[Start of Attachment]

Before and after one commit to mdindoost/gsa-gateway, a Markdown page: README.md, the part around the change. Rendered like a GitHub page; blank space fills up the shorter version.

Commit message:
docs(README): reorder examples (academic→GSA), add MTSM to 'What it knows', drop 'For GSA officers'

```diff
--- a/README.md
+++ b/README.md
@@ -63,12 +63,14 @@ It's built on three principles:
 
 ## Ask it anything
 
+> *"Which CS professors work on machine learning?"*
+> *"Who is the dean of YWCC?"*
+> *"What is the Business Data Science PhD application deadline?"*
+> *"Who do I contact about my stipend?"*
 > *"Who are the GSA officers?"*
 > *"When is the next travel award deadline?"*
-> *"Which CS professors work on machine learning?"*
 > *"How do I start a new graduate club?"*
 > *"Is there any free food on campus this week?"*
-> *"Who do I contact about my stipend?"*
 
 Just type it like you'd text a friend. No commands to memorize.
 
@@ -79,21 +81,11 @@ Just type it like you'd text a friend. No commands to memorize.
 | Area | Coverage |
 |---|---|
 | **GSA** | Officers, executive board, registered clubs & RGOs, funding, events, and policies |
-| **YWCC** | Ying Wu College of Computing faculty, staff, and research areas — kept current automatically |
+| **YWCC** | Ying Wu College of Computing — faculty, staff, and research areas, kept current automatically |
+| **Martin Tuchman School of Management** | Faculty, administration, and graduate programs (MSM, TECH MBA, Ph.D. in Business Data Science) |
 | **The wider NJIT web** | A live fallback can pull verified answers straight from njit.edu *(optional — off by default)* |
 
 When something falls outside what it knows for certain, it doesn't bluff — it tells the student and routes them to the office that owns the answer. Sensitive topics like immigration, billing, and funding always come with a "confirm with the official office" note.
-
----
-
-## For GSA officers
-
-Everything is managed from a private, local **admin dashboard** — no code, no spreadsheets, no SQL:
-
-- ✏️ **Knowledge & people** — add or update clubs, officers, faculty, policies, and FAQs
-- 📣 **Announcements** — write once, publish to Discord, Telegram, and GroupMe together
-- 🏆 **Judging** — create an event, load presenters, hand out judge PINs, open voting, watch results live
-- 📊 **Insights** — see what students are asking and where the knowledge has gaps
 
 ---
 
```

[End of Attachment]

WHAT THE EXERCISE ASKS
In the records above, how many lines hold the string "README"? Only the number should be given.

FINISHED EXERCISE
4